It is also worth pointing out that while environmental services markets may be highly concentrated at a local level, the industry is relatively unconsolidated globally. Today, SUEZ and Veolia are the only two players operating in all the environmental services, across the entire value chain and throughout the whole world, and the revenue gap between them and their competitors remains substantial.

In these markets, size is an asset but its expected advantages (mainly economies of scale and the impact of scope) “drop off” once they reach a certain point. Indeed, owing to their integrated nature and internationalisation, SUEZ and Veolia have reached this “critical size” and the advantages of a growth in size are not obvious. Instead of this increase in size, SUEZ and Veolia’s competitiveness depends on their capacity to set up international innovation ecosystems, with universities, startups, industrial customers and partners, both in France and abroad.

In conclusion, Veolia’s proposal runs the risk of weakening the two groups, of causing them to miss the opportunity of a green economic recovery and, beyond that, of depriving regional and local authorities of the benefits brought about by competition between two world leaders.

A merger between SUEZ and Veolia would mean weaker competition and a reduced capacity for innovation...

If we want France to preserve its leadership, we must avoid losing a flagship of French industrial expertise. Environmental activities demand a high degree of specialisation, operational excellence and a race for innovation. This implies a strategy based on skills and selective, targeted growth, not a strategy based on size.

Veolia’s project, if implemented, would affect competition in several countries (including France) and innovation capacity; it could ultimately have an impact on the price and quality of the essential services provided to the public. As explained by Sébastien Liarte, professor, “It’s competition that pushes Veolia and SUEZ to innovate, reduce costs and increase productivity. Without this competitive pressure, why would the new entity even try to make efforts in the areas of innovation, price or safety (...)" (Opinion piece published in La Tribune, 11 September 2020).

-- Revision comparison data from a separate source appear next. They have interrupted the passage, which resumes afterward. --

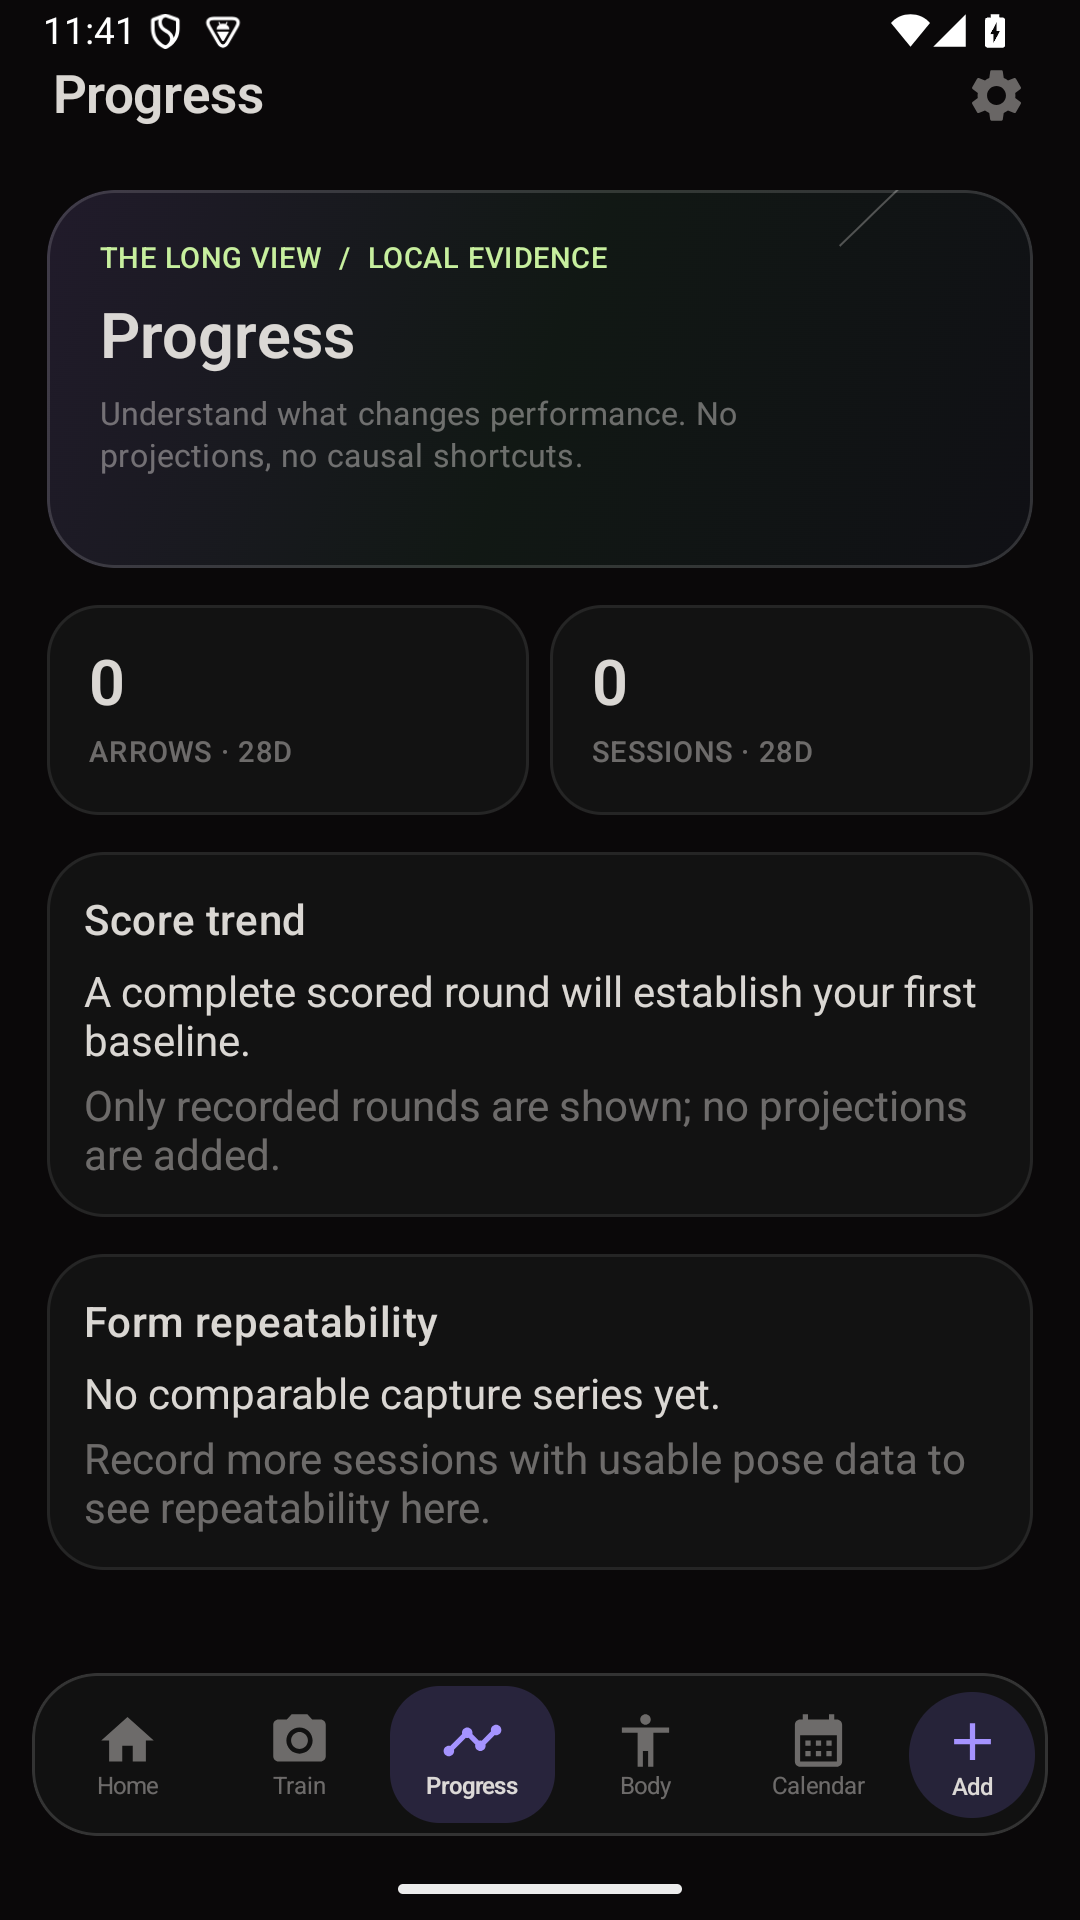
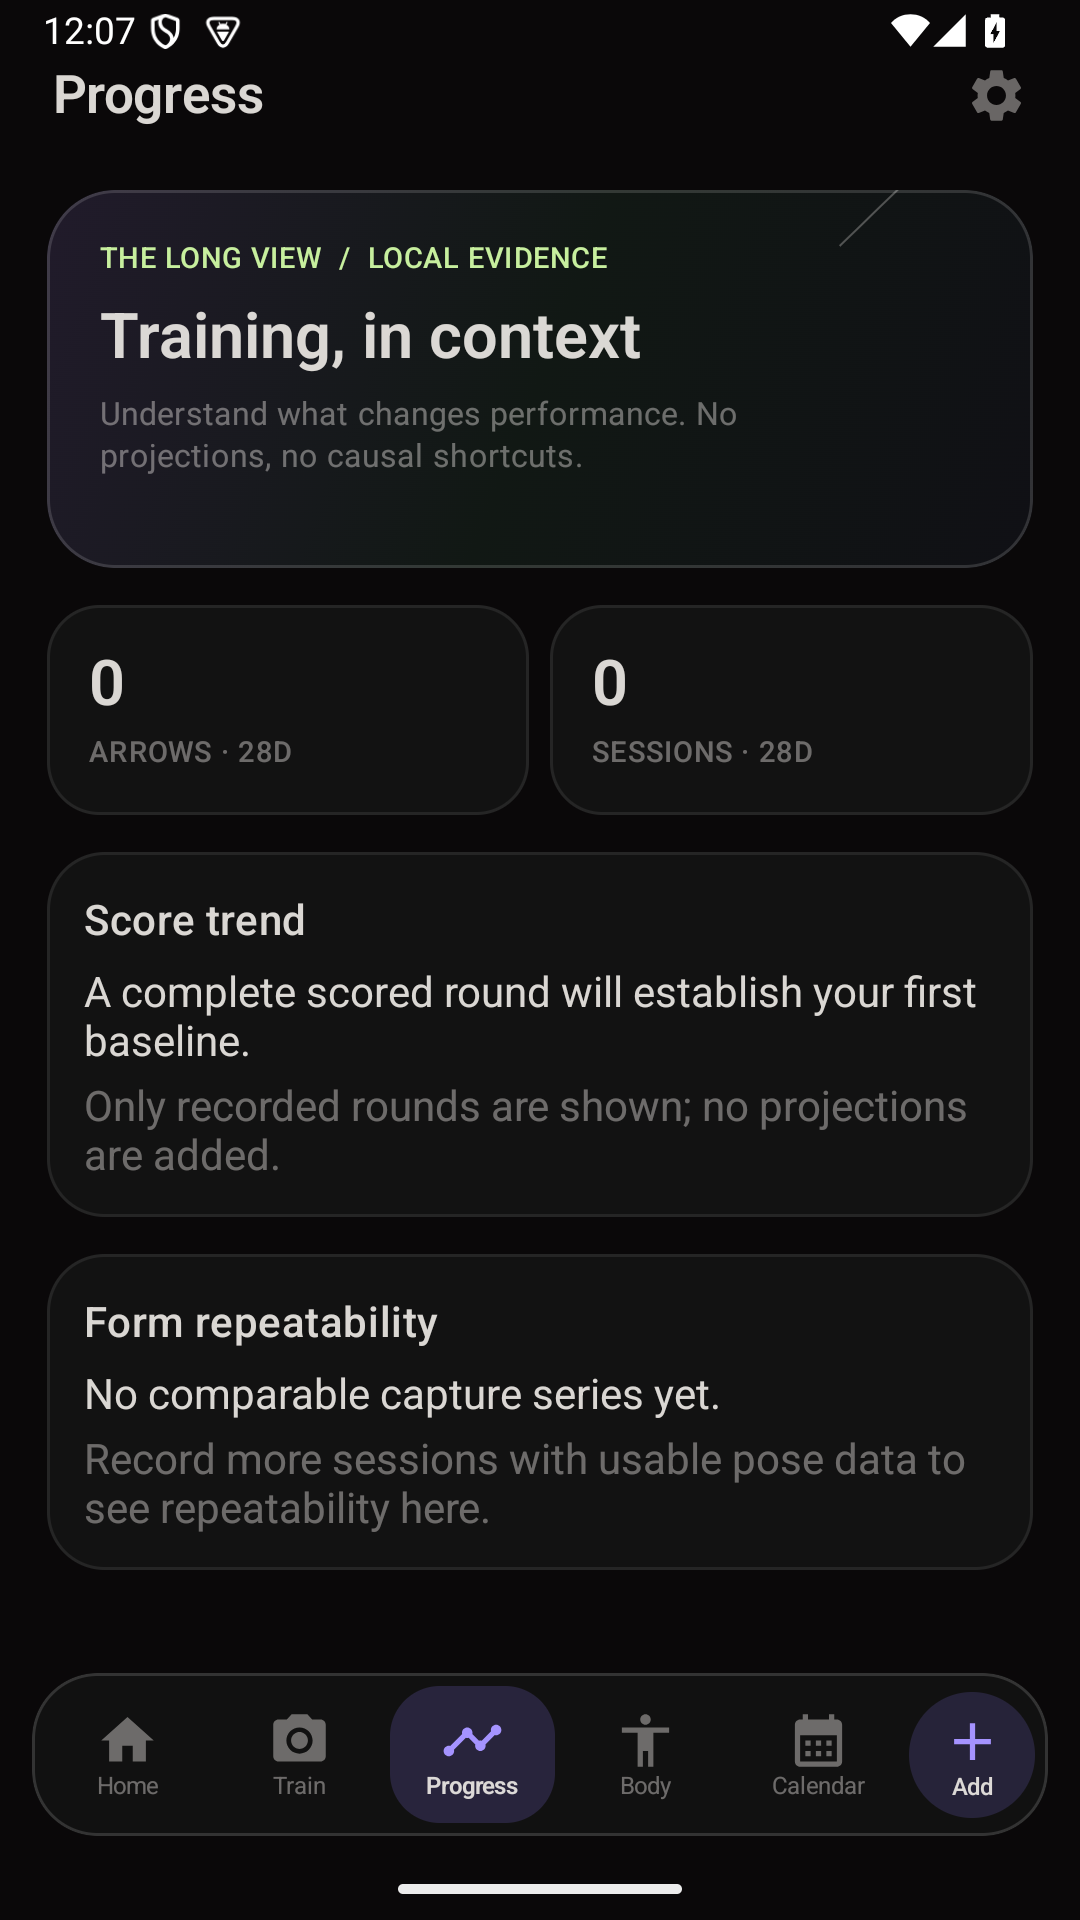
feat(android): refine progress editorial hierarchy

Changed region(s): [[0.0917, 0.1562, 0.6111, 0.2188], [0.0611, 0.0, 0.1222, 0.0312]]

diff --git a/app-android/src/main/kotlin/xyz/mdhv/formanalyser/app/ui/ProgressScreen.kt b/app-android/src/main/kotlin/xyz/mdhv/formanalyser/app/ui/ProgressScreen.kt
@@ -242,7 +242,11 @@ private fun ProgressHeader() {
             verticalArrangement = Arrangement.spacedBy(8.dp),
         ) {
             Text("THE LONG VIEW  /  LOCAL EVIDENCE", color = Hyle.RadiumGreen, style = MaterialTheme.typography.labelSmall)
-            Text("Progress", color = Hyle.OnBackground, style = MaterialTheme.typography.headlineMedium)
+            Text(
+                "Training, in context",
+                color = Hyle.OnBackground,
+                style = MaterialTheme.typography.headlineMedium,
+            )
             Text(
                 "Understand what changes performance. No projections, no causal shortcuts.",
                 color = Hyle.OnSurfaceDim,

diff --git a/app-android/src/androidTest/kotlin/xyz/mdhv/formanalyser/app/ProductionSmokeTest.kt b/app-android/src/androidTest/kotlin/xyz/mdhv/formanalyser/app/ProductionSmokeTest.kt
@@ -84,6 +84,7 @@ class ProductionSmokeTest {
                 assertTextEventually(instrumentation, "Choose a round or enter distance to begin.")
 
                 clickBottomTabEventually(instrumentation, "Progress")
+                assertTextEventually(instrumentation, "Training, in context")
                 assertTextEventually(
                     instrumentation,
                     "Understand what changes performance. No projections, no causal shortcuts.",

diff --git a/docs/crocodyl/PRODUCTION_STATUS.md b/docs/crocodyl/PRODUCTION_STATUS.md
@@ -1,6 +1,6 @@
 # Crocodyl production status
 
-Last reviewed: 2026-10-10
+Last reviewed: 2026-10-11
 
 Visual-system follow-up (2026-10-10): Home now uses the bundled, provenance-checked Recurve photo
 with an editorial scrim; action cards are more compact, repeated readiness copy is removed, the
@@ -236,19 +236,21 @@ pass 44/44 each. Session startup also rejects duplicate requests while a start o
 flight, and setup navigation occurs only for an accepted start.
 
 Current-tree QA artifact (2026-10-10): minified APK/AAB `0.6.0-train-guidance-qa`, versionCode
-654, includes the current Recurve source, Progress evidence-empty-state refresh, and higher-contrast
-Train setup guidance when the primary action is disabled. Release preflight passed. APK SHA-256
[2 lines of base64/hex data omitted]
+Current-tree QA artifact (2026-10-11): minified APK/AAB `0.6.0-progress-editorial-qa`, versionCode
+655, includes the current Recurve source, Train first-run readiness guidance, and Progress hero-title
+deduplication. Release preflight passed. APK SHA-256
[3 lines of base64/hex data omitted]
 Connected debug and QA-signed minified-release instrumentation each pass 7/7 on API-35 ARM64
 `emulator-5554`, including accessibility checks for the Train first-run guidance and Progress
-empty states. These results are emulator/build evidence, not physical-device/range acceptance.
-QA signing only; production signing remains open.
+empty states plus the new editorial heading. Clean root/Android tests pass in 104 actionable tasks;
+full release lint passes in 54 tasks. These results are emulator/build evidence, not
+physical-device/range acceptance. QA signing only; production signing remains open.
 
 | Area | Current status | Evidence / remaining gate |
 |---|---|---|
-| Recurve Android build | QA production candidate | Current-tree versionCode 654 QA APK/AAB preflight passed; connected debug and QA-signed minified-release instrumentation pass 7/7 each on API-35 ARM64. Production signer and physical acceptance remain open. |
+| Recurve Android build | QA production candidate | Current-tree versionCode 655 QA APK/AAB preflight passed; connected debug and QA-signed minified-release instrumentation pass 7/7 each on API-35 ARM64. Production signer and physical acceptance remain open. |
 | Data safety and recovery | Implemented and tested | Room recovery, checksum-manifested database backups restricted to the app-private recovery root, atomic exports, vault staging cleanup, manifest/checksum and privacy filtering are covered by tests and release checks. |
 | Equipment Atelier | Implemented for current arrow-first visual scope | Component-separated arrow library, variants and mobile/desktop previews are committed. Owner/device visual review remains a release-quality gate. |
 | Fencing | Scaffold only | Sabre/Foil/Epee metadata and manual referee console are present. Automatic two-fencer adjudication is roadmap work. |

diff --git a/docs/crocodyl/RELEASE_ACCEPTANCE_CHECKLIST.md b/docs/crocodyl/RELEASE_ACCEPTANCE_CHECKLIST.md
@@ -206,13 +206,13 @@ The QA APK also installs, completes onboarding and opens Home; visual inspection
 Recurve/Fencing photo cards render in the feed. QA signer only; physical device/range acceptance
 remains.
 
-Current visual-refresh QA build (2026-10-10): `0.6.0-train-guidance-qa` / versionCode 654. The
+Current visual-refresh QA build (2026-10-11): `0.6.0-progress-editorial-qa` / versionCode 655. The
 minified APK/AAB passed `tools/release/verify_android_release.sh` with QA/debug certificate SHA-256
[3 lines of base64/hex data omitted]
-QA/debug-signed minified-release instrumentation pass 7/7 each, including Train guidance and
-Progress empty-state accessibility checks. The QA key is not the production signer;
[2 lines of base64/hex data omitted]
+QA/debug-signed minified-release instrumentation pass 7/7 each, including Train guidance, Progress
+empty-state and editorial-heading accessibility checks. The QA key is not the production signer;
 physical-device/range acceptance remains open.
 
 Paired-session walkthrough coverage: 2026-09-24, tester: Codex. Added a Robolectric test for the
@@ -286,11 +286,11 @@ leaks private data, or leaves the user unable to recover without clearing app st
       GradleDependency advisory warnings remain for dependency-version review.
 - [x] All repository workflows use immutable third-party action commit SHAs; CI and release run
       `tools/release/verify_workflow_actions.py` to prevent mutable refs from returning.
-- [x] Current-tree QA APK/AAB (`0.6.0-train-guidance-qa`, versionCode 654) passed release artifact
+- [x] Current-tree QA APK/AAB (`0.6.0-progress-editorial-qa`, versionCode 655) passed release artifact
       preflight; connected debug and QA/debug-signed minified-release instrumentation each passed
       7/7 on API-35 ARM64 `emulator-5554` (2026-10-10). This includes Android decoding checks for
-      sport photos and Progress evidence-empty-state accessibility checks. APK/AAB digests and
-      44/44 debug/release unit-test evidence are recorded above. QA signing is not production
+      sport photos and Progress evidence-empty-state/editorial-heading accessibility checks.
+      APK/AAB digests and full Android unit-test evidence are recorded above. QA signing is not production
       signing or physical-device matrix acceptance.
 - [ ] Release APK/AAB are built by CI with the production keystore and requested version metadata.
 - [ ] CI verifies APK signature, AAB signature, manifest security, bundled BlazePose hash, backup

diff --git a/CROCODYL_BUILD_NOTES.md b/CROCODYL_BUILD_NOTES.md
@@ -3,19 +3,18 @@
 Consolidated notes for the multi-phase build. (Deviation from the per-phase `PHASEn_NOTES.md`
 convention: this is one autonomous build across Phases 1–3, so notes are consolidated here.)
 
-2026-10-10 Train first-run guidance and visual evidence: the persistent disabled Start action now
-explains that a round or positive distance is required, uses higher-contrast Hyle text, and is
-covered by the connected accessibility smoke test. API-35 ARM64 connected debug and minified-release
-instrumentation pass 7/7 each; `lintVitalRelease` passed during artifact assembly. The API-35
-1080×1920 captures for Train and Progress are checked in under
-`docs/crocodyl/visuals/screenshots/`. QA APK/AAB `0.6.0-train-guidance-qa`, versionCode 654,
-passed release preflight; APK SHA-256
[2 lines of base64/hex data omitted]
-only, not production signing or physical-device acceptance. See
-`docs/crocodyl/visuals/CINEMATIC_APP_REFRESH.md`.
+2026-10-11 Progress hierarchy follow-up: removed the duplicate “Progress” title from the hero card;
+it now reads “Training, in context,” with a connected accessibility assertion. The updated screenshot
+is archived at `docs/crocodyl/visuals/screenshots/progress-cinematic-refresh-api35.png`. Clean
+`./gradlew test -PwithAndroid`, `:app-android:lintRelease`, debug connected tests and QA-signed
+minified-release connected tests all passed (7/7 connected tests each). QA APK/AAB
+`0.6.0-progress-editorial-qa`, versionCode 655, passed release preflight; APK SHA-256
[2 lines of base64/hex data omitted]
+not production signing or physical-device acceptance. Full test/contract replay from this work
+session is recorded below; see `docs/crocodyl/visuals/CINEMATIC_APP_REFRESH.md`.
 
-2026-10-10 full-tree regression replay: `./gradlew test -PwithAndroid --offline --no-daemon` passed
+2026-10-11 full-tree regression replay: `./gradlew test -PwithAndroid --offline --no-daemon` passed
 (104 actionable tasks; root JVM and Android debug/release unit-test variants). A separate
 `:app-android:lintRelease` replay passed (54 actionable tasks). Repository contracts passed: release
 17/17, shared checkout 4/4, desktop viewer 10/10, Community Directory 4/4, Atelier authored assets

diff --git a/docs/crocodyl/MOTION_SESSIONS_HANDOFF.md b/docs/crocodyl/MOTION_SESSIONS_HANDOFF.md
@@ -355,7 +355,7 @@ Before implementation, record an owner decision for each:
   API-35 emulator captures in `docs/crocodyl/visuals/screenshots/`. Other destinations remain
   unfinished. See `docs/crocodyl/visuals/CINEMATIC_APP_REFRESH.md`; this is separate from
   motion-analysis validity. Use licensed actual photography only; no AI-generated imagery.
-- Last recorded Recurve QA build: `0.6.0-train-guidance-qa`, versionCode 654, QA signer, not
+- Last recorded Recurve QA build: `0.6.0-progress-editorial-qa`, versionCode 655, QA signer, not
   production approved. Production keystore/CI signing, physical-device/range matrix and owner
   release sign-off remain outstanding.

Veolia’s project is not welcome. This is apparent, for example, in the reaction published in a press release on 9 October 2020 to the Paris court’s interim decision (9 October 2020) suspending the purchase of SUEZ shares by Veolia, because the personnel representatives had not been consulted. Veolia claimed that blaming Veolia for failing to organise such a consultation was "perfectly ludicrous" .

... and would have serious implications in terms of employment

It seems most unlikely that the merger of the two companies would be without social casualties. We asked a consulting firm to assess the social impacts of this project; they estimate that between 4,000 and 5,000 jobs would be lost in France and almost twice as many worldwide. Such a project cannot be implemented without eliminating duplicate positions in support functions, sales development teams, and of course regional management teams.

Politicians show concern over Veolia’s project

Elected officials stand against the project in the name of employment and competition
In the midst of the current health crisis, elected officials express doubts about Veolia’s project and its consequences, which might result in higher prices and lower service quality for essential services.

Mayors express unease about this operation 

76% of elected officials fear that the price of water and sanitation services would increase if the SUEZ / Veolia merger went ahead (IFOP study for SUEZ, November 2020). 60% consider that the merger of Veolia and SUEZ would have generally negative effects for local authorities in the coming years.